Ray’s opinions. While Plaintiff argues that the Magistrate Judge “wishes to attribute
expertise to the ALJ,” the Sixth Circuit has explained that “an ALJ does not improperly
assume the role of a medical expert by weighing the medical and non-medical evidence
before rendering an RFC finding.” Coldiron v. Comm'r of Soc. Sec., 391 F. App'x 435,
439 (6th Cir. 2010).
Therefore, the Magistrate Judge did not err in concluding that the ALJ properly
weighed the opinions of Dr. Ray and provided “good reasons” for giving little weight to
Plaintiff explains that it would be impossible to show objective evidence of the
severity of Plaintiff’s pain and points to the reports and assessments of Dr. Ray as
evidence of his allegations of pain. Plaintiff concedes that the record contains instances
where he demanded pain medication during E.R. visits. While the Magistrate Judge
explained that the ALJ relied on these instances of drug-seeking behavior to discount
Plaintiff’s reliability, Plaintiff argues that these visits to the E.R. support his allegations of
pain because “[i]f a person is experiencing physical pain, they have little choice to do so.”
(Doc. 21, PAGEID # 748).
“As long as the ALJ cited substantial, legitimate evidence to support his factual

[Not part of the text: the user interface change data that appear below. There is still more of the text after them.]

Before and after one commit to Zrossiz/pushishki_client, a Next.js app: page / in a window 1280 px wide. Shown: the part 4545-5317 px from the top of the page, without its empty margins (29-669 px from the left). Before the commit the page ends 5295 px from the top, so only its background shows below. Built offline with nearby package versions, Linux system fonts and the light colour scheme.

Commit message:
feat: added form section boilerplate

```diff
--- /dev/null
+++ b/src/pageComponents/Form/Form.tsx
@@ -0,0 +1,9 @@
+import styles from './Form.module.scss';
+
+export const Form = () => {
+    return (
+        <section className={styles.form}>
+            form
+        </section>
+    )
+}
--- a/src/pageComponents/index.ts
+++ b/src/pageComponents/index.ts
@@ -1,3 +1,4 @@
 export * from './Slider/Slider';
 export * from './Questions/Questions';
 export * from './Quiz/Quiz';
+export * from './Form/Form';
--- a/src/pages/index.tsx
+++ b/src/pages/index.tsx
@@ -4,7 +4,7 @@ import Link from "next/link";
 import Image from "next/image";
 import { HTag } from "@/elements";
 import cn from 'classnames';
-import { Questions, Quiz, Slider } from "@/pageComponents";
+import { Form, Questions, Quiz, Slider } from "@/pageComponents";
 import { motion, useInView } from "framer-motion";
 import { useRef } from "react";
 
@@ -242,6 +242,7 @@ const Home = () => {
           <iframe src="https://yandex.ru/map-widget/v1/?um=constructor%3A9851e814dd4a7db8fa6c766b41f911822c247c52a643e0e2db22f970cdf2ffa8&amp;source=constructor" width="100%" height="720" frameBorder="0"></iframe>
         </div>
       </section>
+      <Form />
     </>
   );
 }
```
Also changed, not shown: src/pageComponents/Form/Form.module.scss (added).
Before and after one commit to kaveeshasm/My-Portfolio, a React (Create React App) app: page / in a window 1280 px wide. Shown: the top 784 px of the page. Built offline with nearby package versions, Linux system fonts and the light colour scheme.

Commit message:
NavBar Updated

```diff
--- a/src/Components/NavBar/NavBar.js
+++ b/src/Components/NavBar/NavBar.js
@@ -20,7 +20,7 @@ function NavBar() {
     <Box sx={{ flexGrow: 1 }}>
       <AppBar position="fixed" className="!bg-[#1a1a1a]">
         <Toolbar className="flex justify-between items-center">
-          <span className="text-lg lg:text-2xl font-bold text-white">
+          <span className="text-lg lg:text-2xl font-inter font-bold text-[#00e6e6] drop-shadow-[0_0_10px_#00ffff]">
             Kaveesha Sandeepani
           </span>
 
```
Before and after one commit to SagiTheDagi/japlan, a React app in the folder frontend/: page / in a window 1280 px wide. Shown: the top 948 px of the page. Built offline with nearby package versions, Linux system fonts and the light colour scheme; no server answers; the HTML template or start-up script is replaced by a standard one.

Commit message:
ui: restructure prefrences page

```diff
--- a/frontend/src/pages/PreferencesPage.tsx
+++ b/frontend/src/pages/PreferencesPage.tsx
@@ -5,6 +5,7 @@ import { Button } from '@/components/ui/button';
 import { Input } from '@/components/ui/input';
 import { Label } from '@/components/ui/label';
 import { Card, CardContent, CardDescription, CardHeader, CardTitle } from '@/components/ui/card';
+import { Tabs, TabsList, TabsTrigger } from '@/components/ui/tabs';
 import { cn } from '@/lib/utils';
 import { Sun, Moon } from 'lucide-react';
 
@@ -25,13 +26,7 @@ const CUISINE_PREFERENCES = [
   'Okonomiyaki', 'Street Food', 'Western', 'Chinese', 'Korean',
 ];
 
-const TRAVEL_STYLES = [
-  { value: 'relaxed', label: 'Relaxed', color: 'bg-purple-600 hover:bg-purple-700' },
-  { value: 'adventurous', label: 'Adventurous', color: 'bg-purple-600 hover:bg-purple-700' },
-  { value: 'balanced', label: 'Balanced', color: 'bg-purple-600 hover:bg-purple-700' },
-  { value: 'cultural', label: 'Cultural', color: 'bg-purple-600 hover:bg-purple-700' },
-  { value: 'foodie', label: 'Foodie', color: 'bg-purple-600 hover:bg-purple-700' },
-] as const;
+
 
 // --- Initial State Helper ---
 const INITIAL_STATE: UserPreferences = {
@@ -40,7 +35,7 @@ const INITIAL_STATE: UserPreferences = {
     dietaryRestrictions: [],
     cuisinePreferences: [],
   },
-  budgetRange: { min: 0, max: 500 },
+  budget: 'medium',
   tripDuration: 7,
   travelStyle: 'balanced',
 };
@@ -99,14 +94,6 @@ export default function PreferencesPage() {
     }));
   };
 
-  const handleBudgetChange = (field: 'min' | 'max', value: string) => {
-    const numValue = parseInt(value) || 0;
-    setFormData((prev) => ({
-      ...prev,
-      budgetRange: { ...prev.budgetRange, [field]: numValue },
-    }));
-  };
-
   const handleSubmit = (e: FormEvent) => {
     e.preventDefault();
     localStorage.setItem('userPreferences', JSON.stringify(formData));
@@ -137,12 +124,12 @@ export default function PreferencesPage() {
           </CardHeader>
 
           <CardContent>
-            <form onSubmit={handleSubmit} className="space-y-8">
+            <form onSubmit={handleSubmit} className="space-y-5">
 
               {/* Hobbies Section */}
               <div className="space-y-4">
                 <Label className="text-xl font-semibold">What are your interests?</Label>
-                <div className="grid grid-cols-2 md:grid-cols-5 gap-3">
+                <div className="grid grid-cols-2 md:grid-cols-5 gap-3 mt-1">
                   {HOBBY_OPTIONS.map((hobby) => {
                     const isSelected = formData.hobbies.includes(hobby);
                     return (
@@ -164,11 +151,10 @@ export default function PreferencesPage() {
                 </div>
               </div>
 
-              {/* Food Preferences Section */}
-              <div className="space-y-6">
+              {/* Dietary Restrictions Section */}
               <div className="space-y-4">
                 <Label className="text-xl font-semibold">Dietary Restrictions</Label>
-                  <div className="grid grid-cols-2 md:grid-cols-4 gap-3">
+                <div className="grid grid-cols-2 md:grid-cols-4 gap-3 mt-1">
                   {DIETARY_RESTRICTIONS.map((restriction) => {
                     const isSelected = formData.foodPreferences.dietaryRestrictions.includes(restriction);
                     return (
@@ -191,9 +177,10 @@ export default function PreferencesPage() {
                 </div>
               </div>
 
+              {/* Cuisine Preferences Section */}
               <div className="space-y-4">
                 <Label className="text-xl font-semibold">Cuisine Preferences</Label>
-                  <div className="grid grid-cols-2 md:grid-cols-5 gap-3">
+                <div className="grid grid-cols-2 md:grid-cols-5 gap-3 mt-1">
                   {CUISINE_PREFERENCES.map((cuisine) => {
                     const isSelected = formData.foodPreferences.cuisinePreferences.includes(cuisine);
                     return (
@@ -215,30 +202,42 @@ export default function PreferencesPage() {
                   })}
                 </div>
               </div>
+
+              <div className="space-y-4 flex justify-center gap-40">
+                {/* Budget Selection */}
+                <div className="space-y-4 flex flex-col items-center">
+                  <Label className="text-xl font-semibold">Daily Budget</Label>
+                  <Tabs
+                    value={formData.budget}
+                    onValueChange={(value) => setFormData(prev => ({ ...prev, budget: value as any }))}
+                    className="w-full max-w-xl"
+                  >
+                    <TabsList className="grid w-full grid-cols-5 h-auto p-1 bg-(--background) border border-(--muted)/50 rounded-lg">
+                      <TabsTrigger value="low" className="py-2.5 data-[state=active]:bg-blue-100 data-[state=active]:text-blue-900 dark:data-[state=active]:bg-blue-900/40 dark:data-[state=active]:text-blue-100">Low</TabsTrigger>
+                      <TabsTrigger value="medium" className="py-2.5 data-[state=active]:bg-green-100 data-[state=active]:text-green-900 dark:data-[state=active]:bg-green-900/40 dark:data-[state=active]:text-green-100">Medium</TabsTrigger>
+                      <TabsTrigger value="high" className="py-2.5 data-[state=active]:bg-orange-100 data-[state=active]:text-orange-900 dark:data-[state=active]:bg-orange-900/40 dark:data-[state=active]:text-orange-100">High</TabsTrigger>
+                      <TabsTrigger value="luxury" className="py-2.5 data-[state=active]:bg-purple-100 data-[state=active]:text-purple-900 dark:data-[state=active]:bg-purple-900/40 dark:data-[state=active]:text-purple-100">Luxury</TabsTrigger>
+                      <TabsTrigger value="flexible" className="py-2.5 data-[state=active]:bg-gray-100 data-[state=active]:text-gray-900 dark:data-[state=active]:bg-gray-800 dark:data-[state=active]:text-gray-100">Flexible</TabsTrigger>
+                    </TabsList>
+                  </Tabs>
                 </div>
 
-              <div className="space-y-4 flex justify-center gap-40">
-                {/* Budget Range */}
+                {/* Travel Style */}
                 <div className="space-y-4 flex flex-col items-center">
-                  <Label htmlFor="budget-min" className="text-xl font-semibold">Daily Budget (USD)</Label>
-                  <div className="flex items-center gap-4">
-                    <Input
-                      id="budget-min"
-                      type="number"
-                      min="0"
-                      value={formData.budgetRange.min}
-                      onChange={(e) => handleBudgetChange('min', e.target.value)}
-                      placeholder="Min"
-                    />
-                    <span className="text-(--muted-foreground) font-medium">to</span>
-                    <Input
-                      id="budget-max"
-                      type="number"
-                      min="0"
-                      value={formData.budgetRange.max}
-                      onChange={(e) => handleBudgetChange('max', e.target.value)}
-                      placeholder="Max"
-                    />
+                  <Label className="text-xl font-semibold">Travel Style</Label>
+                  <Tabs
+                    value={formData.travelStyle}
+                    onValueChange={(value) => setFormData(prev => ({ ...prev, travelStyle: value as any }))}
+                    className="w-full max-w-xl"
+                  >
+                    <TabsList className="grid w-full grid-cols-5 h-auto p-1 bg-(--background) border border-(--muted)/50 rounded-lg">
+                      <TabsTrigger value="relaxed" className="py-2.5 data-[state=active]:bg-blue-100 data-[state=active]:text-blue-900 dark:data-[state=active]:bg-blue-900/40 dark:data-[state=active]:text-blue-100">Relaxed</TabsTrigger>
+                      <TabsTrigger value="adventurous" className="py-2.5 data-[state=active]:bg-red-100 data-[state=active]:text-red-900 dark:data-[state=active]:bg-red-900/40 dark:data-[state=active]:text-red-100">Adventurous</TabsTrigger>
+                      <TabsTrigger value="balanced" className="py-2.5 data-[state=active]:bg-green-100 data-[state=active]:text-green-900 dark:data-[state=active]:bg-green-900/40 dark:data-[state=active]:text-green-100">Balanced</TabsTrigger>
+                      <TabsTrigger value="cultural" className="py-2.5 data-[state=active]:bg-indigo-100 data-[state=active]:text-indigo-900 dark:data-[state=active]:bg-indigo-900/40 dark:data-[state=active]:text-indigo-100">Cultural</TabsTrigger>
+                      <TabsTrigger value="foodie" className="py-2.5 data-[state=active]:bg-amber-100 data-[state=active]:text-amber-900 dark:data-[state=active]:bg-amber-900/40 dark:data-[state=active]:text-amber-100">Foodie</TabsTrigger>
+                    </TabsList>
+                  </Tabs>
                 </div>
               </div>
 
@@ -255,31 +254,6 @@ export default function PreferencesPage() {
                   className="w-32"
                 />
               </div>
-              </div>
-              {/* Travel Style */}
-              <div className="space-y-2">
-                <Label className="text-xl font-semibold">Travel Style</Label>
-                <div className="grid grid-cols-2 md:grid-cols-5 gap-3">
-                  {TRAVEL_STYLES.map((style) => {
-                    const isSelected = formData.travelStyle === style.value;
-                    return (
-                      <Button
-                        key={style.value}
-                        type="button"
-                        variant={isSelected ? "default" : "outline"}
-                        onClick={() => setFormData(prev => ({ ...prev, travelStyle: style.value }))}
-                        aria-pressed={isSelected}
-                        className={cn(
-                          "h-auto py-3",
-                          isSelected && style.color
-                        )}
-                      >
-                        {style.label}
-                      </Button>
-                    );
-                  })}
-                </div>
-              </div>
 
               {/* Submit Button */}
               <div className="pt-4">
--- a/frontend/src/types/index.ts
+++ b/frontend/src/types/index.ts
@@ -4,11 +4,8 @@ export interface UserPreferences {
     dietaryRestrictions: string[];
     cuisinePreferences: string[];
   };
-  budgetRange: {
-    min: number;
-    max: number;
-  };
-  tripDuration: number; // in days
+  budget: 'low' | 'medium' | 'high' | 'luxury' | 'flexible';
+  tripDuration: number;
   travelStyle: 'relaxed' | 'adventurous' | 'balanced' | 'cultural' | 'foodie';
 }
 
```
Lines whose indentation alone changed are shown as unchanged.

conclusions, we are not to second-guess.” Ulman v. Comm'r of Soc. Sec., 693 F.3d 709,
714 (6th Cir. 2012). Therefore, the Magistrate Judge did not err in concluding that the
ALJ’s credibility determination was proper.
Based on the foregoing, the Court hereby ADOPTS the Magistrate Judge=s August
15, 2017 R&R.
Accordingly, the decision of the Commissioner is
AFFIRMED. This matter shall be CLOSED and TERMINATED from the docket of this
IT IS SO ORDERED.
/s/ Michael R. Barrett
Michael R. Barrett, Judge
United States District Court
Disclaimer: Justia Dockets & Filings provides public litigation records from the federal appellate and district courts. These filings and docket sheets should not be considered findings of fact or liability, nor do they necessarily reflect the view of Justia.
Why Is My Information Online?